**Material shown**:
********

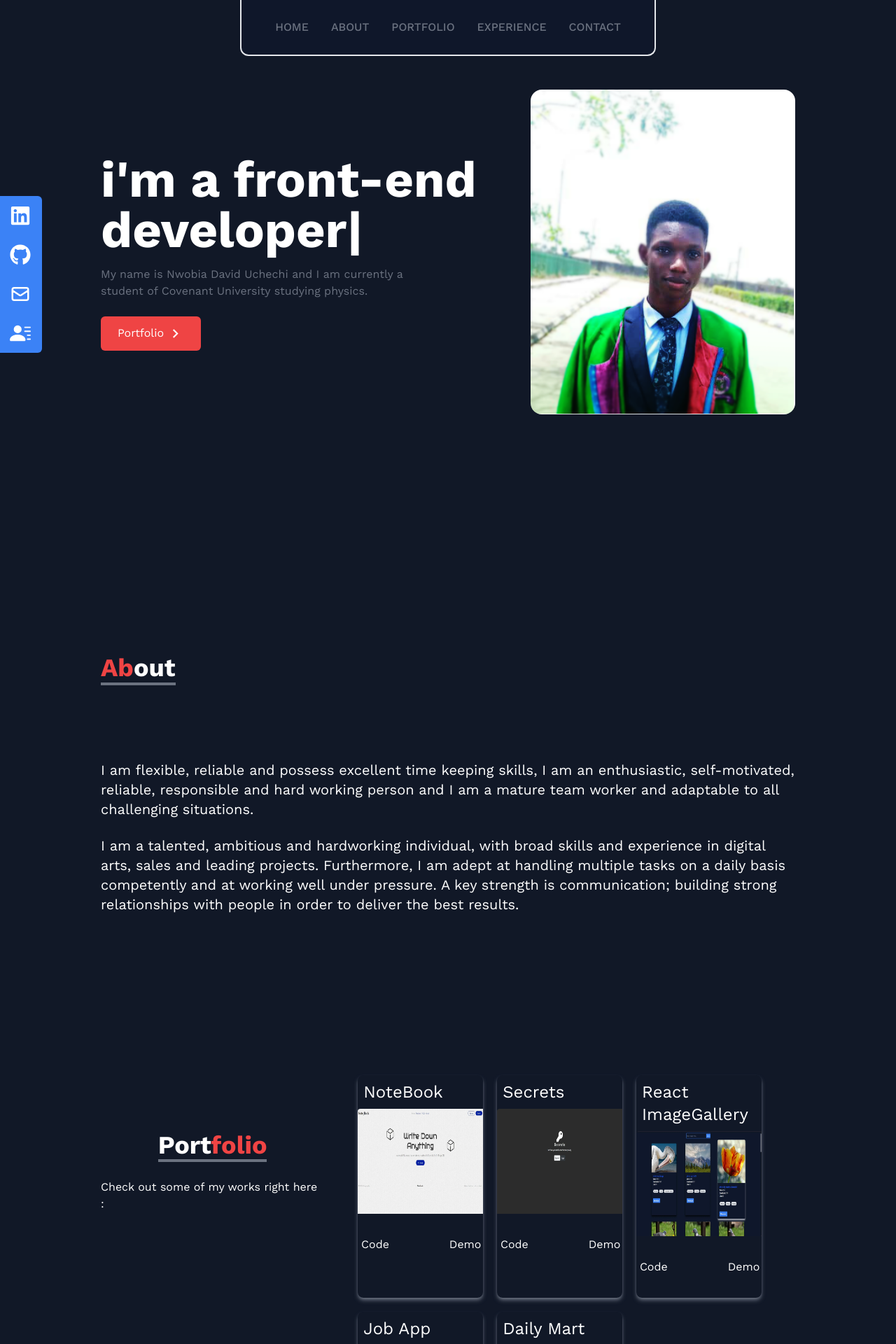
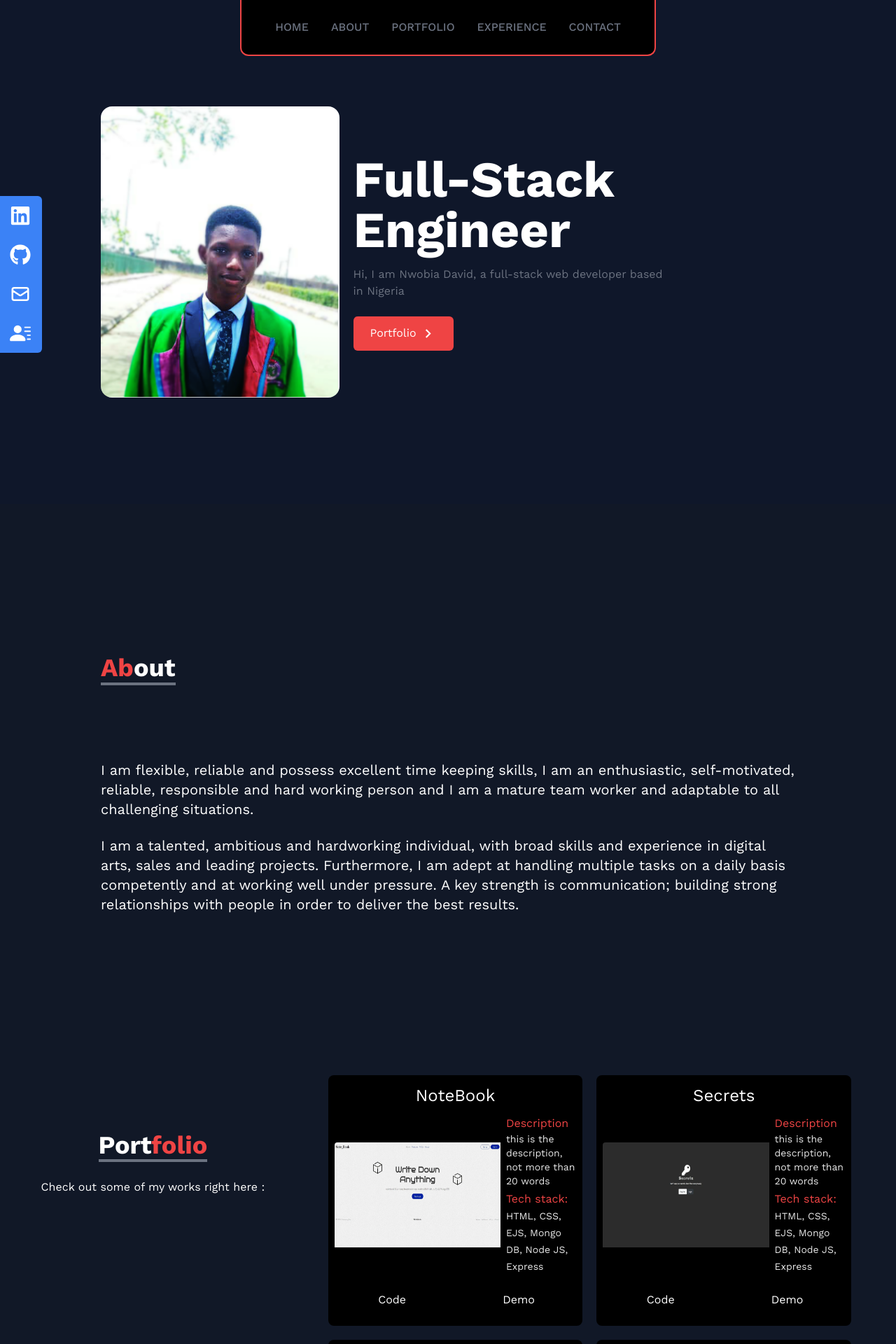
Before and after one commit to NwobiaDavid/portfolio, a React (Create React App) app: page / in a window 1280 px wide. Shown: the top 1920 px of the page at 70% size. Built offline with nearby package versions, Linux system fonts and the light colour scheme.

Commit message:
major UI changes made

```diff
--- a/src/App.css
+++ b/src/App.css
@@ -4,10 +4,13 @@
 }
 
 ::-webkit-scrollbar-thumb {
-  background-color: slateblue;
+  background-color: black;
   border-radius: 4px;
 }
 
+::-webkit-scrollbar-thumb{
+  padding: 30px;
+}
 ::-webkit-scrollbar-thumb:hover {
   background-color: rgb(42, 39, 61);
 }
--- a/src/components/Experience.jsx
+++ b/src/components/Experience.jsx
@@ -103,7 +103,7 @@ const techs=[
 
 
     return (
-        <div name='experience' className=" bg-gray-900 lg:h-[720px] mb-10 md:mb-20 text-center  md:text-left">
+        <div name='experience' className=" bg-gray-900  mb-10 md:mb-20 text-center  md:text-left">
 
         <div className=" p-4 flex lg:flex-row flex-col px-[10%] justify-center  text-white">
     <div className="lg:w-[50%] flex flex-col items-center mt-20">
--- a/src/components/Home.jsx
+++ b/src/components/Home.jsx
@@ -4,61 +4,71 @@ import { MdOutlineKeyboardArrowRight } from "react-icons/md";
 import { Link } from "react-scroll";
 
 const Home = () => {
-  const typedTexts = [
-    " front-end developer",
-    " back-end developer",
-    " full-stack developer",
-    " writer",
-    " digital artist",
-  ];
 
-  const [textIndex, setTextIndex] = useState(0);
-  const [currentText, setCurrentText] = useState("");
-  const [typing, setTyping] = useState(true);
-  const [charIndex, setCharIndex] = useState(0);
+  // const typedTexts = [
+  //   " front-end developer",
+  //   " back-end developer",
+  //   " full-stack developer",
+  //   " writer",
+  //   " digital artist",
+  // ];
 
-  useEffect(() => {
-    const interval = setInterval(() => {
-      if (typing) {
-        if (charIndex < typedTexts[textIndex].length) {
-          setCurrentText((prevText) => prevText + typedTexts[textIndex][charIndex]);
-          setCharIndex((prevIndex) => prevIndex + 1);
-        } else {
-          setTimeout(() => {
-            setTyping(false);
-            setTimeout(() => {
-              setCurrentText("");
-              setCharIndex(0);
-              setTyping(true);
-              setTextIndex((prevIndex) => (prevIndex + 1) % typedTexts.length);
-            }, 2000); // Pause for 2 seconds before typing next text
-          }, 2000); // Pause for 2 seconds before backspacing
-        }
-      } else {
-        if (charIndex > 0) {
-          setCurrentText((prevText) => prevText.slice(0, -1));
-          setCharIndex((prevIndex) => prevIndex - 1);
-        } else {
-          setTyping(true);
-        }
-      }
-    }, 100); // Type a new character every 100 milliseconds
+  // const [textIndex, setTextIndex] = useState(0);
+  // const [currentText, setCurrentText] = useState("");
+  // const [typing, setTyping] = useState(true);
+  // const [charIndex, setCharIndex] = useState(0);
 
-    return () => clearInterval(interval);
-  }, [typing, charIndex, textIndex]);
+  // useEffect(() => {
+  //   const interval = setInterval(() => {
+  //     if (typing) {
+  //       if (charIndex < typedTexts[textIndex].length) {
+  //         setCurrentText((prevText) => prevText + typedTexts[textIndex][charIndex]);
+  //         setCharIndex((prevIndex) => prevIndex + 1);
+  //       } else {
+  //         setTimeout(() => {
+  //           setTyping(false);
+  //           setTimeout(() => {
+  //             setCurrentText("");
+  //             setCharIndex(0);
+  //             setTyping(true);
+  //             setTextIndex((prevIndex) => (prevIndex + 1) % typedTexts.length);
+  //           }, 2000); // Pause for 2 seconds before typing next text
+  //         }, 2000); // Pause for 2 seconds before backspacing
+  //       }
+  //     } else {
+  //       if (charIndex > 0) {
+  //         setCurrentText((prevText) => prevText.slice(0, -1));
+  //         setCharIndex((prevIndex) => prevIndex - 1);
+  //       } else {
+  //         setTyping(true);
+  //       }
+  //     }
+  //   }, 100); // Type a new character every 100 milliseconds
+
+  //   return () => clearInterval(interval);
+  // }, [typing, charIndex, textIndex]);
 
   return (
-    <div name="home" className="h-[720px] w-full mt-10 lg:mt-0 bg-gray-900">
+    <div name="home" className="h-[720px] w-full mt-10 lg:mt-0 bg-slate-900 ">
       <div className="max-w-screen-lg mx-auto flex flex-col items-center justify-center h-full px-4 lg:flex-row">
-        <div className="flex flex-col lg:w-[70%] justify-center h-full lg:items-start items-center">
+
+      <div className="md:mr-5">
+          <img
+            src={ProfilePic}
+            alt="my profile"
+            className="rounded-2xl mx-auto w-2/3 lg:w-full"
+          />
+        </div>
+
+        <div className="flex flex-col lg:w-[80%] justify-center h-full lg:items-start items-center">
           <h2 className="text-4xl h-[20%] lg:text-left text-center lg:text-7xl font-bold text-white">
-            <span>i'm a {currentText}</span>
-            {typing && <span className="animate-typing">|</span>}
+            <span>Full-Stack Engineer</span>
           </h2>
+
           <p className="text-gray-500  py-4 max-w-md text-center lg:text-left">
-            My name is Nwobia David Uchechi and I am currently a student of
-            Covenant University studying physics.
+            Hi, I am Nwobia David, a full-stack web developer based in Nigeria
           </p>
+
           <div>
             <Link
               to="portfolio"
@@ -72,15 +82,9 @@ const Home = () => {
               </span>
             </Link>
           </div>
+
         </div>
 
-        <div>
-          <img
-            src={ProfilePic}
-            alt="my profile"
-            className="rounded-2xl mx-auto w-2/3 lg:w-full"
-          />
-        </div>
       </div>
     </div>
   );
--- a/src/components/NavBar.jsx
+++ b/src/components/NavBar.jsx
@@ -32,7 +32,7 @@ const NavBar = () => {
 
     return (
 
-        <div className='flex w-screen md:w-fit md:rounded-b-xl md:border-b-2 md:border-x-2 justify-end md:justify-center fixed items-center h-16 md:h-20 py-1 z-10 text-white px-4  bg-slate-900'>
+        <div className='flex w-screen md:w-fit  md:rounded-b-xl border-red-500 md:border-b-2 md:border-x-2 justify-end md:justify-center fixed items-center h-16 md:h-20 py-1 z-10 text-white px-4  bg-black '>
 
             <ul className='hidden md:flex p-4  '>
 
--- a/src/components/Portfolio.jsx
+++ b/src/components/Portfolio.jsx
@@ -5,7 +5,7 @@ import Secrets from '../assets/portfolio/Secrets.webp';
 import ReactNat from '../assets/portfolio/react-native.webp';
 import DailyMart from '../assets/portfolio/daily-mart.webp';
 
-const PortfolioItem = ({ id, src, link, code, name , stack}) => {
+const PortfolioItem = ({ id, src, link, code, name, stack }) => {
   const [hover, setHover] = useState(false);
 
   const hoverEffect = () => {
@@ -18,43 +18,57 @@ const PortfolioItem = ({ id, src, link, code, name , stack}) => {
 
   return (
     <div
-      className={`shadow-md shadow-gray-500 flex flex-col rounded-lg transition-transform transform hover:scale-105 duration-300 ease-in-out overflow-hidden relative`}
+      className={`bg-black flex flex-col  rounded-lg transition-transform transform border border-transparent  hover:border-white hover:scale-105 duration-300 ease-in-out overflow-hidden relative`}
       onMouseEnter={hoverEffect}
       onMouseLeave={hoverOut}
     >
-    <h1 className='text-2xl p-2'>{name}</h1>
-      <div className="flex flex-col w-full justify-center">
+      <h1 className="text-2xl text-center p-3">{name}</h1>
+      <div className="flex flex-col w-full h-full  ">
 
-        <img
-          src={src}
-          alt="project_image"
-          className="rounded-tl h-[150px] flex justify-center"
-        />
-        <div className="flex item-center justify-center rounded-b bg-transparent">
+        <div className="flex flex-col md:flex-row px-2">
+          <div className="flex  flex-col rounded-l-lg justify-center">
+            <img
+              src={src}
+              alt="project_image"
+              className="rounded-tl h-[150px] flex justify-center"
+            />
+          </div>
+          <div className="md:w-[40%] bg-black pt-2 md:pt-0 md:pl-2">
+            <div className='mb-1'>
+              <h3 className='text-red-500 '>Description</h3>
+              <p className="text-sm opacity-90" >this is the description, not more than 20 words</p>
+            </div>
+            <span className='text-red-500 '>Tech stack: <span className="text-sm text-white opacity-90">{stack}</span></span>
+          </div>
+        </div>
+
+        <div className="flex item-center my-2 justify-center rounded-b bg-transparent">
           <a
             href={code}
             target="_blank"
             rel="noreferrer"
-            className="w-1/2 text-white hover:font-bold flex justify-center hover:text-blue-500 px-6 py-3 m-5 duration-200 hover:scale-105"
+            className="w-1/2 text-white hover:font-bold flex justify-center hover:text-blue-500 px-6 py-4 duration-200 hover:scale-105"
           >
             Code
           </a>
+
           <a
             href={link}
             target="_blank"
             rel="noreferrer"
-            className="w-1/2 px-6 flex justify-center text-white hover:font-bold hover:text-blue-500 py-3 m-5 duration-200 hover:scale-105"
+            className="w-1/2 px-6 flex justify-center text-white hover:font-bold hover:text-blue-500 py-4 duration-200 hover:scale-105"
           >
             Demo
           </a>
         </div>
+
       </div>
 
-      {hover && (
+      {/* {hover && (
         <div className="text-white p-3 lg:w-full h-[60%] absolute top-[14%] left-0 bg-gray-900 bg-clip-padding backdrop-filter backdrop-blur-sm bg-opacity-50">
           <h2 className='text-2xl'><span className='text-red-500 font-bold'>Tech Stack:</span> {stack}</h2>
         </div>
-      )}
+      )} */}
     </div>
   );
 };
@@ -64,52 +78,45 @@ const Portfolio = () => {
     {
       id: 1,
       src: Notebook,
-      name: "NoteBook",
+      name: 'NoteBook',
       link: 'https://notebook-nglu.onrender.com/',
       code: 'https://github.com/NwobiaDavid/notebook',
-     stack: "HTML, CSS, EJS, Mongo DB, Node JS, Express"
+      stack: 'HTML, CSS, EJS, Mongo DB, Node JS, Express',
+      desc: 'a web app with CRUD functionalities and authentication using passport.js'
     },
     {
       id: 2,
       src: Secrets,
-      name: "Secrets",
+      name: 'Secrets',
       link: 'https://secret-fkvw.onrender.com/',
       code: 'https://github.com/NwobiaDavid/secret',
-      stack: "HTML, CSS, EJS, Mongo DB, Node JS, Express"
+      stack: 'HTML, CSS, EJS, Mongo DB, Node JS, Express',
+      desc: 'a web app with a shared database for all users and authentication'
     },
     {
       id: 3,
       src: imageGallery,
-      name: "React ImageGallery",
+      name: 'React ImageGallery',
       link: 'https://aesthetic-boba-50acb6.netlify.app/',
       code: 'https://github.com/NwobiaDavid/image-gallery',
-      stack: "React, Pixabay API"
+      stack: 'React, Pixabay API',
     },
     {
       id: 4,
-      src: ReactNat,
-      name: "Job App",
-      link: 'https://github.com/NwobiaDavid/reactNativeJobApp',
-      code: 'https://github.com/NwobiaDavid/reactNativeJobApp',
-      stack: "React native, CSS"
-    },
-    {
-      id: 5,
       src: DailyMart,
-      name: "Daily Mart",
+      name: 'Daily Mart',
       link: 'https://github.com/NwobiaDavid/DailyMart',
       code: 'https://github.com/NwobiaDavid/DailyMart',
-      stack: "React, Bootstrap, Tailwind CSS, Mongo DB, Node JS, Express"
+      stack: 'React, Bootstrap, Tailwind CSS, Mongo DB, Node JS, Express',
     },
   ];
 
   return (
     <div
       name="portfolio"
-      className=" bg-gray-900 lg:px-[10%] w-screen overflow-hidden text-white md:h-[1020px] text-center md:text-left "
+      className=" bg-gray-900 w-screen overflow-hidden text-white md:h-[1020px] text-center md:text-left "
     >
       <div className=" p-4 flex lg:flex-row flex-col justify-center ">
-
         <div className="pb-8 lg:w-[50%] flex items-center flex-col mt-20">
           <p className="text-4xl font-bold inline border-b-4 border-gray-500 ">
             Port<span className="text-red-500">folio</span>
@@ -117,12 +124,19 @@ const Portfolio = () => {
           <p className="py-6">Check out some of my works right here :</p>
         </div>
 
-        <div className="grid w-full sm:grid-cols-2 md:grid-cols-3 gap-5 md:px-12 sm:px-0">
-          {portfolios.map(({ id, src, link, code, name , stack}) => (
-            <PortfolioItem key={id} name={name} id={id} stack={stack} src={src} link={link} code={code} />
+        <div className="grid w-full sm:grid-cols-2 md:grid-cols-2 gap-5 md:px-12 sm:px-0">
+          {portfolios.map(({ id, src, link, code, name, stack }) => (
+            <PortfolioItem
+              key={id}
+              name={name}
+              id={id}
+              stack={stack}
+              src={src}
+              link={link}
+              code={code}
+            />
           ))}
         </div>
-
       </div>
     </div>
   );
```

********

**Try it**: Tally the lines of the listing above that contain the word "backspacing" and state the result as a bare number.

**Output of the exercise**: 2